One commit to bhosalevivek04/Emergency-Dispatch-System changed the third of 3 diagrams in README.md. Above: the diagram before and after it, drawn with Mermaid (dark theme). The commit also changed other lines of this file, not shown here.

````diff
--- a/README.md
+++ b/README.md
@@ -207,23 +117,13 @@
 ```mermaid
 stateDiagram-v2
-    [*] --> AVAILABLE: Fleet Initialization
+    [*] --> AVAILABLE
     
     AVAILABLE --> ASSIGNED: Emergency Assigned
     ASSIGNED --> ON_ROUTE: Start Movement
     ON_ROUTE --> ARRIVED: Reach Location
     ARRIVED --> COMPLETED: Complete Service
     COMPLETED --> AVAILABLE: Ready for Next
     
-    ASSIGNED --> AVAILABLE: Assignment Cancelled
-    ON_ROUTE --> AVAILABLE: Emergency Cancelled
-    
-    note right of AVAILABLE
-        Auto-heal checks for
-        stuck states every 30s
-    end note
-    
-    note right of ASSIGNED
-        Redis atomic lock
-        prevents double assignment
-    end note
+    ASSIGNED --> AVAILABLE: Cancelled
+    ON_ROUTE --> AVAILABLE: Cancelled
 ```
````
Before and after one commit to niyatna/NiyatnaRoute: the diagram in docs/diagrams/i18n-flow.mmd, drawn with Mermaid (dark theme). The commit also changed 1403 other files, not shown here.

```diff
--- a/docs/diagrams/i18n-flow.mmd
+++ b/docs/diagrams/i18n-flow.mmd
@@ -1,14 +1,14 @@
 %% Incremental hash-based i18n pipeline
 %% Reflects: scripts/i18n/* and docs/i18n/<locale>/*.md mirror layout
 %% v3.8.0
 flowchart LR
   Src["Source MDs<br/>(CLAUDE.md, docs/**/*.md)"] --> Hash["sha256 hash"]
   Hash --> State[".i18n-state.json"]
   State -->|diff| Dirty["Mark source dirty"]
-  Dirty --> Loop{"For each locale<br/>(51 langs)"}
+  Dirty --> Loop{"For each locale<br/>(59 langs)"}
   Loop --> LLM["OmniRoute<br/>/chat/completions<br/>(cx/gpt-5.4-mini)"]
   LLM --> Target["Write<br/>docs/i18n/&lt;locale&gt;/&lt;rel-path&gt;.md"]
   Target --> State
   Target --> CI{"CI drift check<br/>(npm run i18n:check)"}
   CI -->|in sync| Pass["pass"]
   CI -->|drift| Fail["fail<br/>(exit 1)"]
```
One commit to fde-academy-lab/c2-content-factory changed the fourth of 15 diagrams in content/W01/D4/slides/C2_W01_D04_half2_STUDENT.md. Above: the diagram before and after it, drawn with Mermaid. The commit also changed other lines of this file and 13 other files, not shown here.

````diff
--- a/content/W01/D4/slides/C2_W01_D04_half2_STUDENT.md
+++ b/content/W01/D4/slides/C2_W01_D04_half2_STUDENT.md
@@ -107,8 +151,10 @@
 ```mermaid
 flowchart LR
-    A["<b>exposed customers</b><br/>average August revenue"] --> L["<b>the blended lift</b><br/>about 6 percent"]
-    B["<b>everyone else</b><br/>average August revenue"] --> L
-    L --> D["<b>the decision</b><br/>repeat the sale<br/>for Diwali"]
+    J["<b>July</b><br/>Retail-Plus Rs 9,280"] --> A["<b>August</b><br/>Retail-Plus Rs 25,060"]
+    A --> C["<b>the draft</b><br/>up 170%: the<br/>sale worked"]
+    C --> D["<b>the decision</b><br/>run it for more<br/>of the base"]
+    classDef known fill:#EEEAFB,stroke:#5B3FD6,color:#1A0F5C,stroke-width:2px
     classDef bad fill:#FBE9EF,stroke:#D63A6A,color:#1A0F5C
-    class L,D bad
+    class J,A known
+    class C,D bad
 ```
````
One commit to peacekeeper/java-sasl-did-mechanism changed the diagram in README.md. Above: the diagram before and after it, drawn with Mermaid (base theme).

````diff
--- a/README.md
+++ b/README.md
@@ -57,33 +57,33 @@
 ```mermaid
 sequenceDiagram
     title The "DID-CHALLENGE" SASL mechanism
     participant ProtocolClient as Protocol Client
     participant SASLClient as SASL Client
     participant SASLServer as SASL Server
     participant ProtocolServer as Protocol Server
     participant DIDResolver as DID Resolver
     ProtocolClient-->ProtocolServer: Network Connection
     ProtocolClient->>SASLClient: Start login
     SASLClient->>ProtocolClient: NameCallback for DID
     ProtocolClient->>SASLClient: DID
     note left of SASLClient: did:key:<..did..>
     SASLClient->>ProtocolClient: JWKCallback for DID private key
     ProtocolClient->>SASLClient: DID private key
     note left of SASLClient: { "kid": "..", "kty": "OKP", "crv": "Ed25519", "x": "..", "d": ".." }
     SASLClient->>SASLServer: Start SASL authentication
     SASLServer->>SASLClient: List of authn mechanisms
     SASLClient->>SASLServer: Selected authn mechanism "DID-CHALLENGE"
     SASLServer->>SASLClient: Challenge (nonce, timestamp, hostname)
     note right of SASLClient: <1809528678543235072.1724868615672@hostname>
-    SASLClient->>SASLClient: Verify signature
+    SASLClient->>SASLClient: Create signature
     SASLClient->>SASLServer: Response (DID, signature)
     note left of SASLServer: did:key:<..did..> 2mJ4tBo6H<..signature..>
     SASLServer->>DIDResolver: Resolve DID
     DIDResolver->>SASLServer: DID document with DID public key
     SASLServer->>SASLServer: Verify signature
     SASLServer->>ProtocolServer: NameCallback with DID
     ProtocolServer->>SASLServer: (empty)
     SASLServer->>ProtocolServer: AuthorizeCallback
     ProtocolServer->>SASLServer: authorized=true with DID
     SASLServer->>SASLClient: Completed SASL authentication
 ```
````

——

-- EXERCISE REQUIREMENTS --
Copy every line of the listing that includes the string "note".

-- RESULT FOR THIS TASK --
-    note right of AVAILABLE
-    end note
-    note right of ASSIGNED
-    end note
     note left of SASLClient: did:key:<..did..>
     note left of SASLClient: { "kid": "..", "kty": "OKP", "crv": "Ed25519", "x": "..", "d": ".." }
     note right of SASLClient: <1809528678543235072.1724868615672@hostname>
     note left of SASLServer: did:key:<..did..> 2mJ4tBo6H<..signature..>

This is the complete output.